Men accused in death of Ahmaud Arbery appear in court

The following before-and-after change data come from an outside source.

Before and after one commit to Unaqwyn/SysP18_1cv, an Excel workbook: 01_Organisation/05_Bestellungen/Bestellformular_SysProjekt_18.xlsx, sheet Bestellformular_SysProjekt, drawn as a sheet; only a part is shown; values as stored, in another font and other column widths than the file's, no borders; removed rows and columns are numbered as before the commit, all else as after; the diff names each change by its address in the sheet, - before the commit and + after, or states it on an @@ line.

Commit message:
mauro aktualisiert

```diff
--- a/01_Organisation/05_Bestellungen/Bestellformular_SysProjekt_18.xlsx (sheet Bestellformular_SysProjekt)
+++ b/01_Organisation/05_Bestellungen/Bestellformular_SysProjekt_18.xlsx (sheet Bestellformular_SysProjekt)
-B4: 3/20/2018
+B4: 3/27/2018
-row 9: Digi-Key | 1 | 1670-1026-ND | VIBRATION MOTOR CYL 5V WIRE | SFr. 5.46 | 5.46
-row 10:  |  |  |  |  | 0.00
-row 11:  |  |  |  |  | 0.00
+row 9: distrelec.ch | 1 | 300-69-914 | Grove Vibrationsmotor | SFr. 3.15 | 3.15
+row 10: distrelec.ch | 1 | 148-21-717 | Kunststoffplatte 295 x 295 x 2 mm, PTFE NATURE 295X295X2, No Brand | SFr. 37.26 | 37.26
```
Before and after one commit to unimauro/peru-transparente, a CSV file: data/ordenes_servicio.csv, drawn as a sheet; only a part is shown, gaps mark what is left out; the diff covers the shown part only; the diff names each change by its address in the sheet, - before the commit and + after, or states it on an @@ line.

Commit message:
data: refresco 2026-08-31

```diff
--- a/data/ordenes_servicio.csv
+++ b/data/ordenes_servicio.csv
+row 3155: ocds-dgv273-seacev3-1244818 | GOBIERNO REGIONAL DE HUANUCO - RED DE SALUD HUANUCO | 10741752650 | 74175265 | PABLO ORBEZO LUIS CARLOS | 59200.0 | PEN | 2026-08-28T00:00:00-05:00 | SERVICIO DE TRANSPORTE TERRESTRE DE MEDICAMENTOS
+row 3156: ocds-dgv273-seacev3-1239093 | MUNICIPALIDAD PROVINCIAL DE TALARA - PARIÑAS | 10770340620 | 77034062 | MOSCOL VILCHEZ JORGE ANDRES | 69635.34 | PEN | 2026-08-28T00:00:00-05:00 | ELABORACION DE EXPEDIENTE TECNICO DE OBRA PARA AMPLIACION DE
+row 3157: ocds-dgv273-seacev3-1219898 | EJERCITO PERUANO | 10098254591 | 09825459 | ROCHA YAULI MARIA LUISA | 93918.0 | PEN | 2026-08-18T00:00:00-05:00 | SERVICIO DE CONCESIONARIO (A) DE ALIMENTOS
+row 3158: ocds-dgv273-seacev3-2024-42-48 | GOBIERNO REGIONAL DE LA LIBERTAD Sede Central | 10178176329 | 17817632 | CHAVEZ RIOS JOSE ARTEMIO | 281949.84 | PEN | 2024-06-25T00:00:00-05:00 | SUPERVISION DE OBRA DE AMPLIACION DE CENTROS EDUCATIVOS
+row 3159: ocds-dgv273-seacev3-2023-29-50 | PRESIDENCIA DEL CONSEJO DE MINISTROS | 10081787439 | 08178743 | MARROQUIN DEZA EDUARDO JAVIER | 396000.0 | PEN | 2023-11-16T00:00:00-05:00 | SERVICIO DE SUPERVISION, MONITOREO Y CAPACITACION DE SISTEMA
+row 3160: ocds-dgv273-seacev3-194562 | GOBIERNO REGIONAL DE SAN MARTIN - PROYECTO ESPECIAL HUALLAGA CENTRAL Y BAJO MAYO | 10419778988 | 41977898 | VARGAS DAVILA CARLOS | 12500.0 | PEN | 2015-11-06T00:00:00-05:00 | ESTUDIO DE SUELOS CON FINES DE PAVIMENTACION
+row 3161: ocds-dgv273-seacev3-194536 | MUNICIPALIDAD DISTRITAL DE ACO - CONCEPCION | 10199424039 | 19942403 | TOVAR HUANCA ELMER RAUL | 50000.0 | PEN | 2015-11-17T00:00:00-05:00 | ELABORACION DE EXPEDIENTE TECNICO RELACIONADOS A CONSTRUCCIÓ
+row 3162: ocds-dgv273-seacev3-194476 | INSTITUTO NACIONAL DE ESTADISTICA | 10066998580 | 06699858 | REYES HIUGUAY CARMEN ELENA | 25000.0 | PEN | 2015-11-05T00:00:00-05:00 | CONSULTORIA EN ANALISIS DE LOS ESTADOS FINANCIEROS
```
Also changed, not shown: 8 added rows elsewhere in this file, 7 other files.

In this image made from video, Travis McMichael, left, and Greg McMichael listen to a preliminary hearing via a court video feed, Thursday, June 4, 2020, while inside the in the Glynn County jail, in Brunswick, Ga. (Glynn County Jail via AP, Pool)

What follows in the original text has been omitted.